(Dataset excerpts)
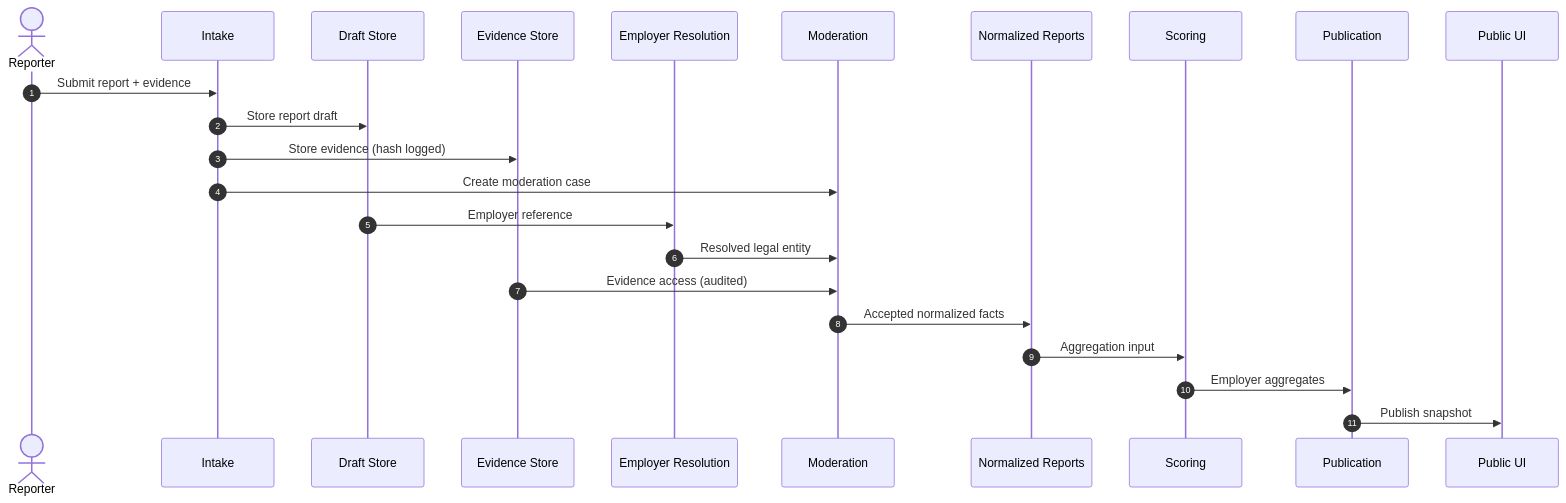
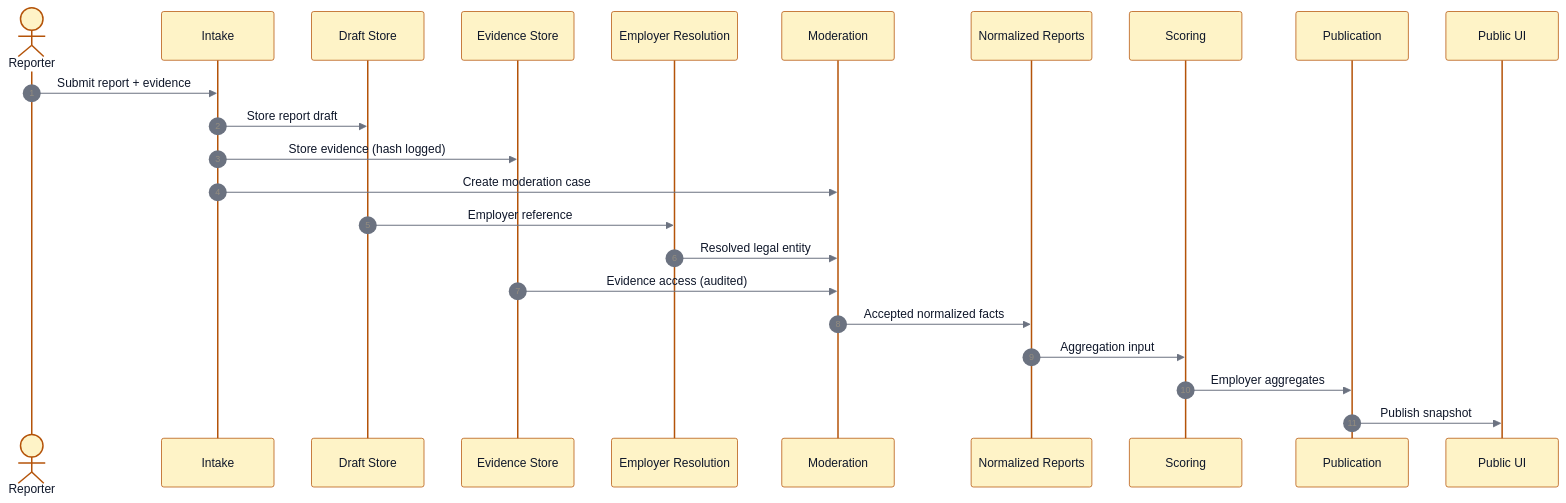
Before and after one commit to sistoyanov69/junkedout-mvp: the third of 3 diagrams in docs/architecture/logical-architecture.md, drawn with Mermaid. The commit also changed other lines of this file, not shown here.

Commit message:
docs: restore known-good colored Mermaid architecture diagrams

````diff
--- a/docs/architecture/logical-architecture.md
+++ b/docs/architecture/logical-architecture.md
@@ -130,28 +121,29 @@
 ```mermaid
+%%{init: {"theme":"base","themeVariables":{"background":"#FFFFFF","primaryTextColor":"#0F172A","lineColor":"#6B7280","fontSize":"14px","actorBkg":"#FEF3C7","actorBorder":"#B45309","actorTextColor":"#0F172A","signalColor":"#6B7280","signalTextColor":"#0F172A","activationBkgColor":"#E5E7EB","activationBorderColor":"#6B7280"}}}%%
 sequenceDiagram
   autonumber
   actor U as Reporter
   participant I as Intake
   participant D as Draft Store
   participant E as Evidence Store
   participant R as Employer Resolution
   participant M as Moderation
   participant N as Normalized Reports
   participant S as Scoring
   participant P as Publication
   participant W as Public UI
 
   U->>I: Submit report + evidence
   I->>D: Store report draft
   I->>E: Store evidence (hash logged)
   I->>M: Create moderation case
 
   D->>R: Employer reference
   R->>M: Resolved legal entity
 
   E->>M: Evidence access (audited)
   M->>N: Accepted normalized facts
   N->>S: Aggregation input
   S->>P: Employer aggregates
   P->>W: Publish snapshot
 ```
````
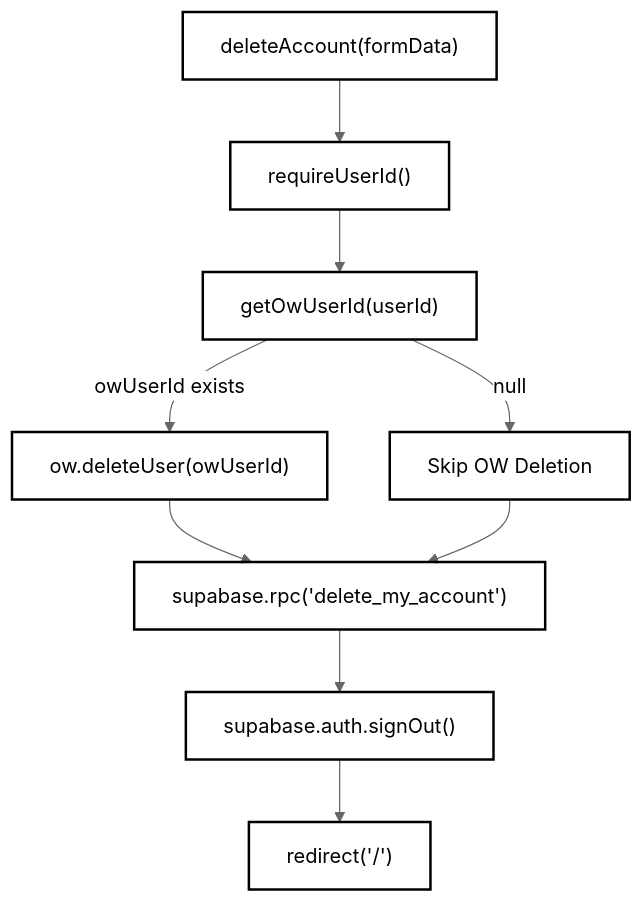
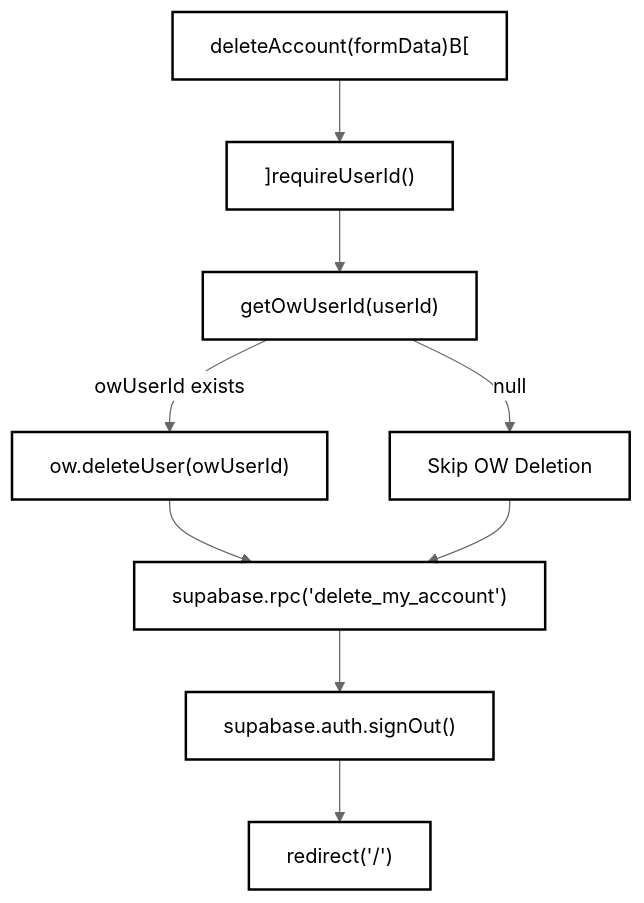
Before and after one commit to jarrettheflin/immune-fit-Devin-Wiki: the second of 2 diagrams in pages/3.4-onboarding-settings.md, drawn with Mermaid (neutral theme). The commit also changed other lines of this file and 22 other files, not shown here.

Commit message:
Repair Mermaid syntax so all 67 diagrams render on GitHub

````diff
--- a/pages/3.4-onboarding-settings.md
+++ b/pages/3.4-onboarding-settings.md
@@ -178,20 +178,20 @@
 ```mermaid
 graph TD
-    A["deleteAccount(formData)"] --> B["requireUserId()"]
+    A["deleteAccount(formData)B["] --> B["]requireUserId()"]
     B --> C["getOwUserId(userId)"]
-    C -->|owUserId exists| D["ow.deleteUser(owUserId)"]
-    C -->|null| E["Skip OW Deletion"]
+    C -->|"owUserId exists"| D["ow.deleteUser(owUserId)"]
+    C -->|"null"| E["Skip OW Deletion"]
     D --> F["supabase.rpc('delete_my_account')"]
     E --> F
     F --> G["supabase.auth.signOut()"]
     G --> H["redirect('/')"]
 
     style A fill:none,stroke:#000,stroke-width:2px
     style B fill:none,stroke:#000,stroke-width:2px
     style C fill:none,stroke:#000,stroke-width:2px
     style D fill:none,stroke:#000,stroke-width:2px
     style E fill:none,stroke:#000,stroke-width:2px
     style F fill:none,stroke:#000,stroke-width:2px
     style G fill:none,stroke:#000,stroke-width:2px
     style H fill:none,stroke:#000,stroke-width:2px
 ```
````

§ **What is required**:
Show every line of the records above that contains the word "diagrams".

§ **Task solution**:
Before and after one commit to sistoyanov69/junkedout-mvp: the third of 3 diagrams in docs/architecture/logical-architecture.md, drawn with Mermaid. The commit also changed other lines of this file, not shown here.
docs: restore known-good colored Mermaid architecture diagrams
Before and after one commit to jarrettheflin/immune-fit-Devin-Wiki: the second of 2 diagrams in pages/3.4-onboarding-settings.md, drawn with Mermaid (neutral theme). The commit also changed other lines of this file and 22 other files, not shown here.
Repair Mermaid syntax so all 67 diagrams render on GitHub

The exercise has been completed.